When Sebastian Coe, the 1,500-meter gold medalist in both the 1980 and 1984 Olympics, failed to qualify two weeks ago for the team that Great Britain is sending to Seoul, there was an outpouring of sentiment on behalf of the champion. "It was a bit like requiring Mozart to run through the scales for the entertainment committee of the working men's club," wrote one British journalist. But the 31-year-old Coe reacted with his usual grace, saying, "The [selection] has been made, and I abide by it just as the other athletes have done."
Last week the president of the International Olympic Committee, Juan Antonio Samaranch, got into the act by writing the British Amateur Athletic Board to ask that it reconsider the decision to leave Coe off the team. Samaranch, who knows Coe well from their work on Olympic matters of mutual concern, told one London newspaper, "I know that many British people, as well as others from other countries, want to see him run in Seoul, so I decided to write and ask that the question be considered again."
Coe said he was honored by the efforts of Samaranch. But Tony Ward, a spokesman for the board, said, "A letter has been sent to the president politely, but firmly, rejecting his suggestion." Ward also said, "We have replied that our selection policy is complete and we are quite satisfied with it. We find it quite extraordinary that the IOC president should write concerning our selection policy."

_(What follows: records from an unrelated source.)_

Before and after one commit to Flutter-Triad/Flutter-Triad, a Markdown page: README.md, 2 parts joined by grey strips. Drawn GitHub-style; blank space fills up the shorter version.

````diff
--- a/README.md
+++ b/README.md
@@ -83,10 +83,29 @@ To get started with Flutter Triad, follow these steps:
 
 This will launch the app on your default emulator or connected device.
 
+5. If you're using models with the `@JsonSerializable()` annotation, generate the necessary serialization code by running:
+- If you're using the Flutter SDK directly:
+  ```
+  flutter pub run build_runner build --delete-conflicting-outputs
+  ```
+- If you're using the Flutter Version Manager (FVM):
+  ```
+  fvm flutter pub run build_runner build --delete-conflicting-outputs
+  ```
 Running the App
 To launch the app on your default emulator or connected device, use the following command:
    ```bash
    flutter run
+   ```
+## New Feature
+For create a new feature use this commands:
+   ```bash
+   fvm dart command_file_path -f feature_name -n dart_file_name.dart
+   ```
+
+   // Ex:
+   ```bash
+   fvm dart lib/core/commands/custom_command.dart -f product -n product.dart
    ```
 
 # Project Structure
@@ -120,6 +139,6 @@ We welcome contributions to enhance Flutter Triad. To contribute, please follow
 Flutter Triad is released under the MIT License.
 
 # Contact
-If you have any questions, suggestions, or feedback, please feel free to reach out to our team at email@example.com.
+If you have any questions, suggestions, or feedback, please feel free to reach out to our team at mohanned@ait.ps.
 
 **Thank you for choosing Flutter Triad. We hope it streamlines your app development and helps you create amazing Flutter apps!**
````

Extraordinary and misguided. The president may have had noble motives for making his request, but as the leader of the Olympic movement, he must maintain an impartial and objective stance. Samaranch made much the same mistake last February when he criticized the U.S. Olympic hockey program. Whether or not Coe makes Britain's Olympic team is really none of his business.

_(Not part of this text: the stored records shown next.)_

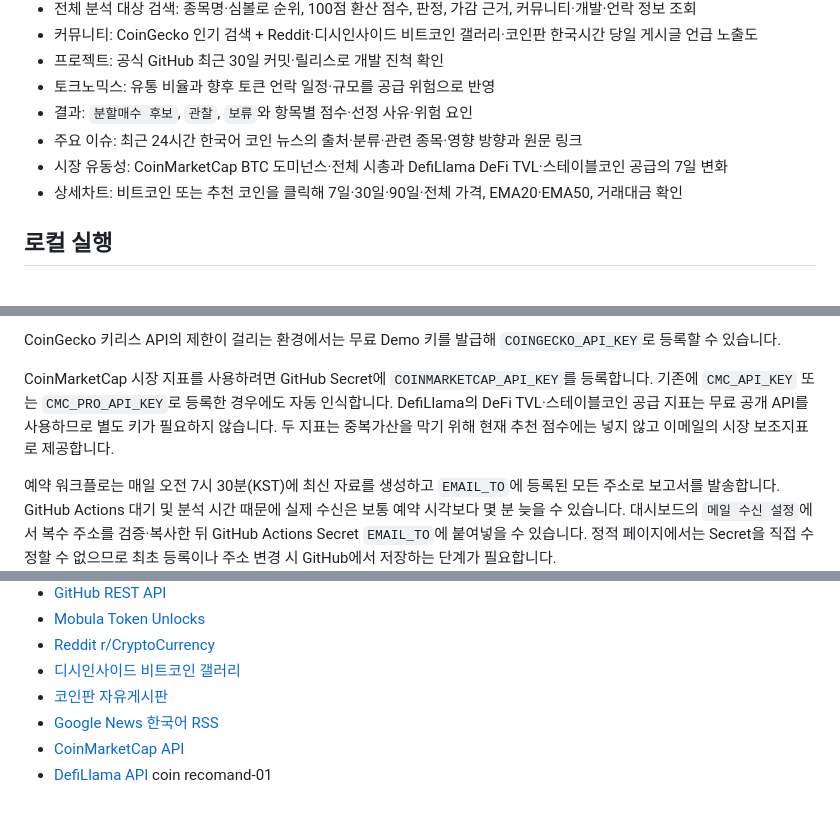
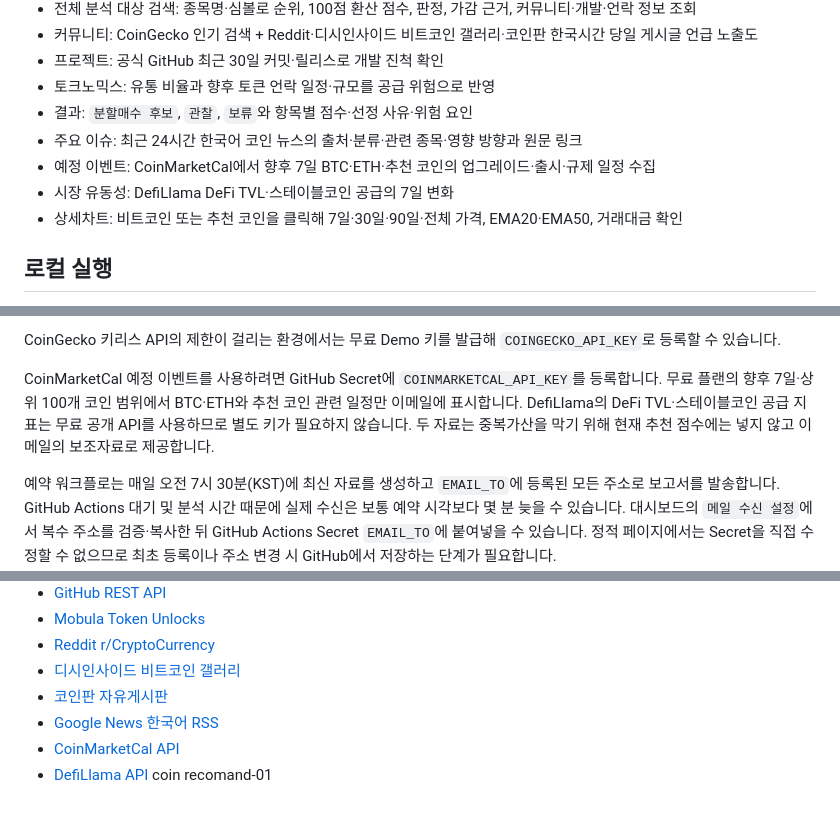
Before and after one commit to Jijunkyoung/coin-recomand, a Markdown page: README.md, 3 parts joined by grey strips. Drawn GitHub-style.

Commit message:
Replace CMC with CoinMarketCal events

```diff
--- a/README.md
+++ b/README.md
@@ -15,7 +15,8 @@
 - 토크노믹스: 유통 비율과 향후 토큰 언락 일정·규모를 공급 위험으로 반영
 - 결과: `분할매수 후보`, `관찰`, `보류`와 항목별 점수·선정 사유·위험 요인
 - 주요 이슈: 최근 24시간 한국어 코인 뉴스의 출처·분류·관련 종목·영향 방향과 원문 링크
-- 시장 유동성: CoinMarketCap BTC 도미넌스·전체 시총과 DefiLlama DeFi TVL·스테이블코인 공급의 7일 변화
+- 예정 이벤트: CoinMarketCal에서 향후 7일 BTC·ETH·추천 코인의 업그레이드·출시·규제 일정 수집
+- 시장 유동성: DefiLlama DeFi TVL·스테이블코인 공급의 7일 변화
 - 상세차트: 비트코인 또는 추천 코인을 클릭해 7일·30일·90일·전체 가격, EMA20·EMA50, 거래대금 확인
 
 ## 로컬 실행
@@ -51,7 +52,7 @@ Reddit 언급 수는 선택 기능입니다. 사용하려면 Reddit의 script
 
 CoinGecko 키리스 API의 제한이 걸리는 환경에서는 무료 Demo 키를 발급해 `COINGECKO_API_KEY`로 등록할 수 있습니다.
 
-CoinMarketCap 시장 지표를 사용하려면 GitHub Secret에 `COINMARKETCAP_API_KEY`를 등록합니다. 기존에 `CMC_API_KEY` 또는 `CMC_PRO_API_KEY`로 등록한 경우에도 자동 인식합니다. DefiLlama의 DeFi TVL·스테이블코인 공급 지표는 무료 공개 API를 사용하므로 별도 키가 필요하지 않습니다. 두 지표는 중복가산을 막기 위해 현재 추천 점수에는 넣지 않고 이메일의 시장 보조지표로 제공합니다.
+CoinMarketCal 예정 이벤트를 사용하려면 GitHub Secret에 `COINMARKETCAL_API_KEY`를 등록합니다. 무료 플랜의 향후 7일·상위 100개 코인 범위에서 BTC·ETH와 추천 코인 관련 일정만 이메일에 표시합니다. DefiLlama의 DeFi TVL·스테이블코인 공급 지표는 무료 공개 API를 사용하므로 별도 키가 필요하지 않습니다. 두 자료는 중복가산을 막기 위해 현재 추천 점수에는 넣지 않고 이메일의 보조자료로 제공합니다.
 
 예약 워크플로는 매일 오전 7시 30분(KST)에 최신 자료를 생성하고 `EMAIL_TO`에 등록된 모든 주소로 보고서를 발송합니다. GitHub Actions 대기 및 분석 시간 때문에 실제 수신은 보통 예약 시각보다 몇 분 늦을 수 있습니다. 대시보드의 `메일 수신 설정`에서 복수 주소를 검증·복사한 뒤 GitHub Actions Secret `EMAIL_TO`에 붙여넣을 수 있습니다. 정적 페이지에서는 Secret을 직접 수정할 수 없으므로 최초 등록이나 주소 변경 시 GitHub에서 저장하는 단계가 필요합니다.
 
@@ -94,6 +95,6 @@ python -m unittest discover -s tests -v
 - [디시인사이드 비트코인 갤러리](https://gall.dcinside.com/board/lists/?id=bitcoins_new1)
 - [코인판 자유게시판](https://coinpan.com/free)
 - [Google News 한국어 RSS](https://news.google.com/)
-- [CoinMarketCap API](https://coinmarketcap.com/api/documentation/)
+- [CoinMarketCal API](https://coinmarketcal.com/developer)
 - [DefiLlama API](https://api-docs.defillama.com/)
 coin recomand-01
```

HE EATS LIKE A PERSON
One of the entrants in Saturday's International Trot at Yonkers Raceway has rather unusual eating habits. Go Get Lost, a 4-year-old horse who finished third in the race, loves chocolate cupcakes, specifically the kind made by Hostess. He has tried Twinkies, but prefers the cupcakes. "He likes to bite the top icing off." trainer Art Wirsching told SI's Amy Lennard. "Horses don't usually like anything gooey because they're chewers, but he seems to love it. He also likes bananas." After Go Get Lost won a recent race at Yonkers, he was presented with a large silver cup filled with the chocolate cupcakes. "We can't give them to him all the time because of his digestive system." says Wirsching. "He would eat them three times a day if we didn't use discretion."
Go Get Lost also has a slightly more disconcerting trait. "When he wants attention, he sticks his tongue out the side of his mouth, hangs it way out." says Wirsching. "He wants you to pull it, like shaking hands. If you don't pay attention, out comes that tongue."
Because of his strange food preference, Go Get Lost reminds some of Jamin, the French trotter who won the very first International back in 1959. Jamin was so partial to his favorite food, artichokes, that when U.S. Customs officials confiscated the artichokes that had crossed the Atlantic along with the horse, Jamin fell into a funk and trained listlessly. An emergency airlift of artichokes from California was arranged, and thus fortified, Jamin won the race.
OVER THE BORDER
The Canadian Press news agency polled members of the California delegation at the Republican National Convention last week in New Orleans. Though its methods were not exactly scientific—only 20 of the state's 175 delegates were canvassed—the poll did yield some interesting results. Only six of the 20 Californians knew that Canada was upset with President Ronald Reagan's foot-dragging on the problem of acid rain. Only seven had any knowledge of the recent free trade agreement signed by President Reagan and Canada's Prime Minister. Brian Mulroney. When asked, however, the name of the newest member of the Los Angeles Kings, all of them knew it was Wayne Gretzky.